Welcome to the Audio News from Archaeologica! I’m Laura Kelley and these are the headlines in archaeological and historical news from February 14th to February 20th, 2005.

New Roman find may mark the city’s mythical birth
Original Headline: Palace found in Roman Forum
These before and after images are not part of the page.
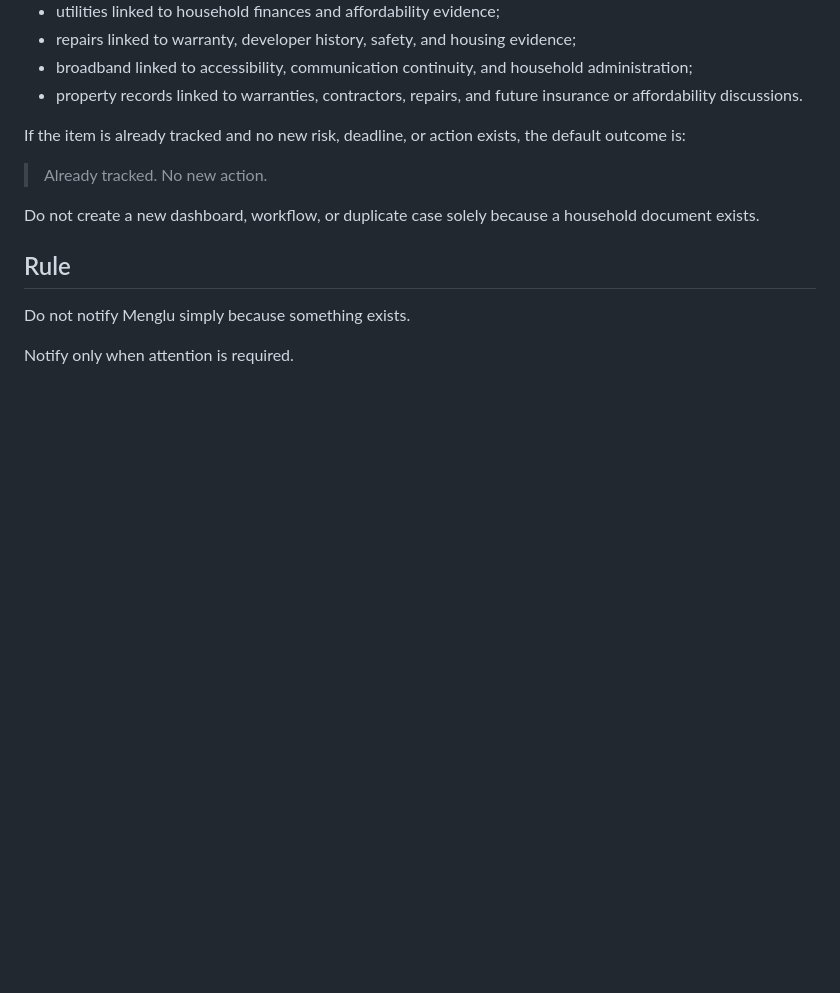
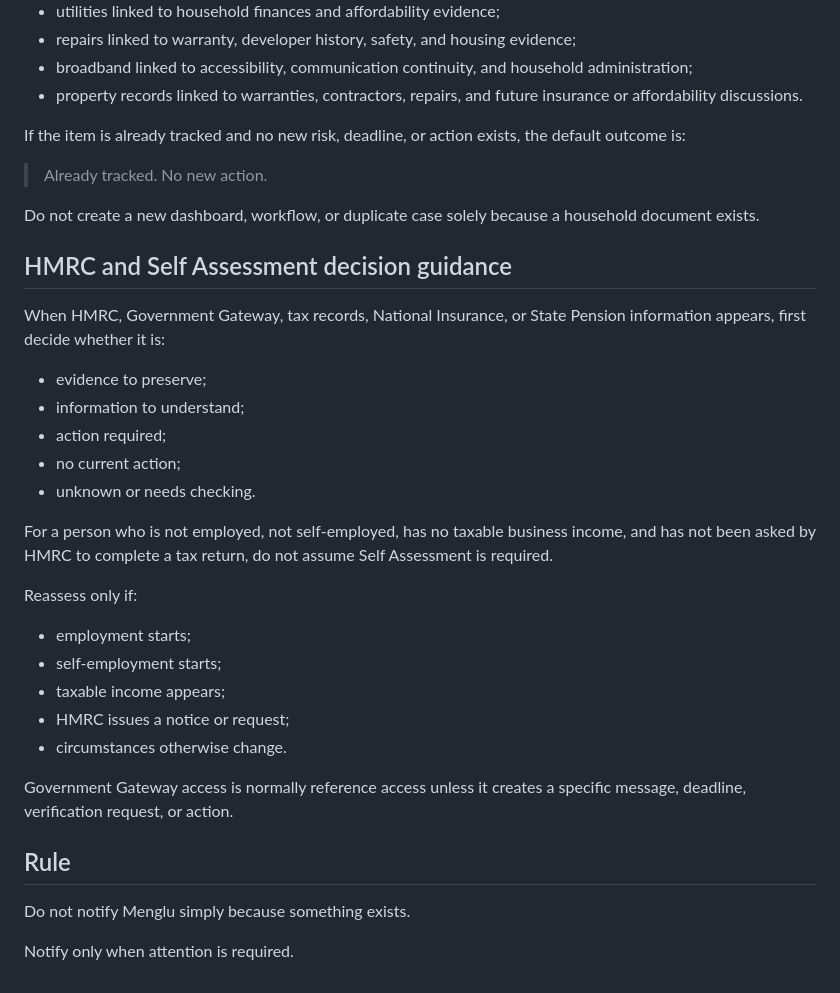
Before and after one commit to mengluliu90-dot/mellow-navigator, a Markdown page: Menglu-OS/core/DECISION_ENGINE.md, the part around the change. Rendered like a GitHub page; blank space fills up the shorter version.

Commit message:
Add HMRC Self Assessment decision guidance

```diff
--- a/Menglu-OS/core/DECISION_ENGINE.md
+++ b/Menglu-OS/core/DECISION_ENGINE.md
@@ -213,6 +213,28 @@ If the item is already tracked and no new risk, deadline, or action exists, the
 
 Do not create a new dashboard, workflow, or duplicate case solely because a household document exists.
 
+## HMRC and Self Assessment decision guidance
+
+When HMRC, Government Gateway, tax records, National Insurance, or State Pension information appears, first decide whether it is:
+
+- evidence to preserve;
+- information to understand;
+- action required;
+- no current action;
+- unknown or needs checking.
+
+For a person who is not employed, not self-employed, has no taxable business income, and has not been asked by HMRC to complete a tax return, do not assume Self Assessment is required.
+
+Reassess only if:
+
+- employment starts;
+- self-employment starts;
+- taxable income appears;
+- HMRC issues a notice or request;
+- circumstances otherwise change.
+
+Government Gateway access is normally reference access unless it creates a specific message, deadline, verification request, or action.
+
 ## Rule
 
 Do not notify Menglu simply because something exists.
```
In our first story, legend has it that the famous twins Romulus and Remus, sons of the god Mars, founded Rome in 753 BC.  Archaeologists believe they have found evidence supporting at least part of that myth.  Traces of a royal palace have been discovered in the Roman Forum and dated to roughly the period of the eternal city's legendary beginnings.  Andrea Carandini, a professor of archaeology at Rome's Sapienza University, has been conducting excavations at the Forum for more than 20 years.  He said that he made the discovery during the past month at the spot where the Temple of Romulus stands today.  Previously archaeologists had only found huts dating to the 8th century BC.  Now, Carandini and his team have unearthed traces of regal magnificence: a 3,700-square-foot palace, some 1,000 square feet of it the roofed building, and the rest courtyard. There was an immense entrance, and sophisticated furnishings and ceramics.  The walls were made of wood and clay, with a floor of wood shavings and pressed turf.  It was tests on the clay that allowed the archaeologists to confirm the age of the find.  Carandini said that compared to other buildings of the time, the residence had absolutely extraordinary dimensions, dimensions not formerly known.  It could be nothing other than the royal palace, he thinks, because the average home during that period was about one-tenth the size.  The palace is located next to the famous Sanctuary of Vesta; the Roman goddess of the hearth.  Carandini also found a hut where vestal virgins are believed to have lit a sacred flame.  The superintendent of monuments for the city of Rome has confirmed the interpretation of the ruins.  Rome's founding myth involves treachery, imprisonment, gods and wolves.  The story began when a king was overthrown by his brother and the daughter of the deposed king was forced to become a vestal virgin to prevent her from having children who could avenge him.  But the king’s daughter, Rhea Silvia (RAY-ah SIL-ve-a), became pregnant with sons of the Mars, the god of war.  When the infants were discovered, the princess was imprisoned and the babies, Romulus and Remus, were set adrift in a basket on the Tiber River.  They were rescued by a female wolf who nursed them as her cubs, and raised them. When they learned the story of their past, they killed the usurper Amulius (ah-MOOL-eus), restored Rhea Silvia's father to the throne, and set off to found a city.  While there is little evidence of the historical existence of twins called Romulus and Remus, the discovery of the palace offers enticing indications that the legend had roots in fact.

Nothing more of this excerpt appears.